§ WHAT THE TASK ASKS
The answer should be an exact copy of the data.

DATA TO EXAMINE Start Marker

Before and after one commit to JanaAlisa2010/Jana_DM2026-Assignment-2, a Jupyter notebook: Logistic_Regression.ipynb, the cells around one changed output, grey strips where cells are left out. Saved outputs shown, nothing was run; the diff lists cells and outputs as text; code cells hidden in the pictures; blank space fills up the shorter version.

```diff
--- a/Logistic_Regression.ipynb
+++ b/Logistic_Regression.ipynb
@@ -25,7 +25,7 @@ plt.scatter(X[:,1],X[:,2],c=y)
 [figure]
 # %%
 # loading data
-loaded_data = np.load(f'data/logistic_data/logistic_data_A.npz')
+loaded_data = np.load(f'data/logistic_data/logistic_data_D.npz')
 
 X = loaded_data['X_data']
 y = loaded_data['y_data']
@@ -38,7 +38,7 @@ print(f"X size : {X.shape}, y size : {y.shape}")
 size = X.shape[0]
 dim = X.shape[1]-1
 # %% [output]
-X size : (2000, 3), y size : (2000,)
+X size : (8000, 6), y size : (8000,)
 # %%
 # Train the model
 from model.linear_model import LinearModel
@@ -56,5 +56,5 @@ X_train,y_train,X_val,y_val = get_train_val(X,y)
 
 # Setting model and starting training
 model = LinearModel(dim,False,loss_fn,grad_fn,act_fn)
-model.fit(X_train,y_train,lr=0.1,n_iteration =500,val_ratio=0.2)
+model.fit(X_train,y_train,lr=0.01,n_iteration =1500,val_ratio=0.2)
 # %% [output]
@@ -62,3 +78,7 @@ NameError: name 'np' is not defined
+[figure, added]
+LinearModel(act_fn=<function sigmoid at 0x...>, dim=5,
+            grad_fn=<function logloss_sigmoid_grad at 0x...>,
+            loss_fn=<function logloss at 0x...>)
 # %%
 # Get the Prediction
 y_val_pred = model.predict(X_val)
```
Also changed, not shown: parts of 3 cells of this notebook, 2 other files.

DATA TO EXAMINE End Marker

§ REPLY TO THE TASK
Before and after one commit to JanaAlisa2010/Jana_DM2026-Assignment-2, a Jupyter notebook: Logistic_Regression.ipynb, the cells around one changed output, grey strips where cells are left out. Saved outputs shown, nothing was run; the diff lists cells and outputs as text; code cells hidden in the pictures; blank space fills up the shorter version.

```diff
--- a/Logistic_Regression.ipynb
+++ b/Logistic_Regression.ipynb
@@ -25,7 +25,7 @@ plt.scatter(X[:,1],X[:,2],c=y)
 [figure]
 # %%
 # loading data
-loaded_data = np.load(f'data/logistic_data/logistic_data_A.npz')
+loaded_data = np.load(f'data/logistic_data/logistic_data_D.npz')
 
 X = loaded_data['X_data']
 y = loaded_data['y_data']
@@ -38,7 +38,7 @@ print(f"X size : {X.shape}, y size : {y.shape}")
 size = X.shape[0]
 dim = X.shape[1]-1
 # %% [output]
-X size : (2000, 3), y size : (2000,)
+X size : (8000, 6), y size : (8000,)
 # %%
 # Train the model
 from model.linear_model import LinearModel
@@ -56,5 +56,5 @@ X_train,y_train,X_val,y_val = get_train_val(X,y)
 
 # Setting model and starting training
 model = LinearModel(dim,False,loss_fn,grad_fn,act_fn)
-model.fit(X_train,y_train,lr=0.1,n_iteration =500,val_ratio=0.2)
+model.fit(X_train,y_train,lr=0.01,n_iteration =1500,val_ratio=0.2)
 # %% [output]
@@ -62,3 +78,7 @@ NameError: name 'np' is not defined
+[figure, added]
+LinearModel(act_fn=<function sigmoid at 0x...>, dim=5,
+            grad_fn=<function logloss_sigmoid_grad at 0x...>,
+            loss_fn=<function logloss at 0x...>)
 # %%
 # Get the Prediction
 y_val_pred = model.predict(X_val)
```
Also changed, not shown: parts of 3 cells of this notebook, 2 other files.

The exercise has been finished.